The S-Cross was renewed last year, sporting a flasher look than its predecessor, though the interior isn’t quite as fresh, and hard plastics dominate the dash and doors.

As a compact crossover, it is one of the larger ones available and entry and exit is easy, passenger space in the rear good. Luggage capacity is 440L, and with 1320mm of gear space between the rear wheel arches, golfers can fit a bag in crossways.

The JLX S-Cross hybrid comes with keyless entry and start, adaptive cruise control, partial leather trim, seat heating, a nine-inch infotainment screen, wireless phone connectivity, a 360 degree camera, and digital speed readout. Safety items run to lane departure warning and prevention, RCTA, BSM, and seven airbags.

Click to read the full S-Cross review on Autocar.

View listings on Trade Me Motors: Suzuki S-Cross hybrid for sale

Mazda CX-60 PHEV

Mazda CX-60 PHEV

The Mazda CX-60 plug-in hybrid presents a convincing alternative to some premium contenders. This big new crossover uses a 2.5-litre inline four mated with an electric motor (129kW/217Nm) drawing power from a 17.8kWh battery. It has a system total of 241kW and 500Nm. What’s of more interest really though is that the PHEV can do up to 63km running on electric power alone.

Its overall combined fuel use figure is 2.3L/100km. We did an overnight top up (which one should always do with a PHEV to make best use of its zero-emissions technology) and had 50km of range showing. It actually did over 50km before the battery was exhausted. 

The interior is appealing, finished in plush black leather with lots of quality soft touch plastics. In the back it’s also comfy, with heated leather seats and a couple of USB-C connectors for device charging. There’s good all-round room here. Head round the back and a gesture controlled power tailgate gets you into a well shaped stowage area totalling 470-1150L. And it has about every safety item you could think of. As part proof, this has a five-star ANCAP rating. 

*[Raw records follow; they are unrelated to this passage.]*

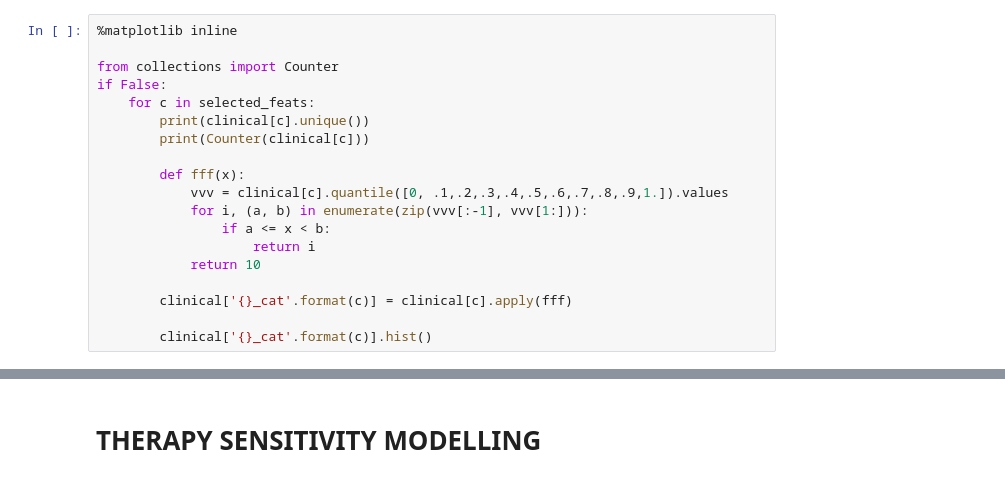
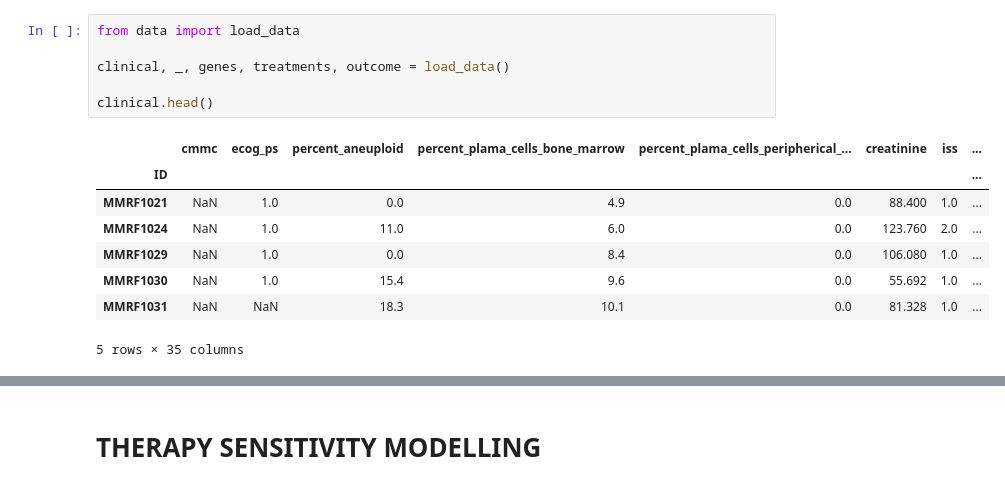
Before and after one commit to lucasvenez/mult, a Jupyter notebook: 06_00_optimal_therapy_simulation.ipynb, the cells around one changed output, grey strips where cells are left out. Saved outputs shown, nothing was run; the diff lists cells and outputs as text.

```diff
--- a/06_00_optimal_therapy_simulation.ipynb
+++ b/06_00_optimal_therapy_simulation.ipynb
@@ -217,19 +1,15 @@ Valid Therapies
-# %%
-%matplotlib inline
-
-from collections import Counter
-if False:
-    for c in selected_feats:
-        print(clinical[c].unique())
-        print(Counter(clinical[c]))
-
-        def fff(x):
-            vvv = clinical[c].quantile([0, .1,.2,.3,.4,.5,.6,.7,.8,.9,1.]).values
-            for i, (a, b) in enumerate(zip(vvv[:-1], vvv[1:])):
-                if a <= x < b:
-                    return i
-            return 10
-
-        clinical['{}_cat'.format(c)] = clinical[c].apply(fff)
-
-        clinical['{}_cat'.format(c)].hist()
+# %%
+from data import load_data
+
+clinical, _, genes, treatments, outcome = load_data()
+
+clinical.head()
+# %% [output]
+|  | cmmc | ecog_ps | percent_aneuploid | percent_plama_cells_bone_marrow | percent_plama_cells_peripherical_... | creatinine | iss | ... |
+| ID |  |  |  |  |  |  |  | ... |
+| MMRF1021 | NaN | 1.0 | 0.0 | 4.9 | 0.0 | 88.400 | 1.0 | ... |
+| MMRF1024 | NaN | 1.0 | 11.0 | 6.0 | 0.0 | 123.760 | 2.0 | ... |
+| MMRF1029 | NaN | 1.0 | 0.0 | 8.4 | 0.0 | 106.080 | 1.0 | ... |
+| MMRF1030 | NaN | 1.0 | 15.4 | 9.6 | 0.0 | 55.692 | 1.0 | ... |
+| MMRF1031 | NaN | NaN | 18.3 | 10.1 | 0.0 | 81.328 | 1.0 | ... |
+5 rows × 35 columns
```
Also changed, not shown: parts of 27 cells of this notebook, 36 other files.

With pricing between $79k-$90k, the CX-60 sits in the middle ground of available plug-in SUVs. There are cheaper options like the MG HS for as little as $50k, while the Outlander range spans $63k-$80k. CX-60 is however a more premium offering than those. It undercuts Santa Fe PHEV too while Sorento PHEV is a similar price. Otherwise you need to spend in the region of $110k-$115k for more comparable Euros like the Audi Q5, X3 and GLC.

Read the full Mazda CX-60 hybrid review on Autocar.

View listings on Trade Me Motors: Mazda CX-60 hybrid for sale


Kyle Cassidy
Kyle Cassidy
Editor NZ Autocar magazine - autocar.co.nz

Kyle has been reviewing cars since starting at NZ Autocar magazine in 2003 and has been editor since 2009. In that time he’s become an expert on what makes for a good vehicle while also gaining insights into the local automotive industry.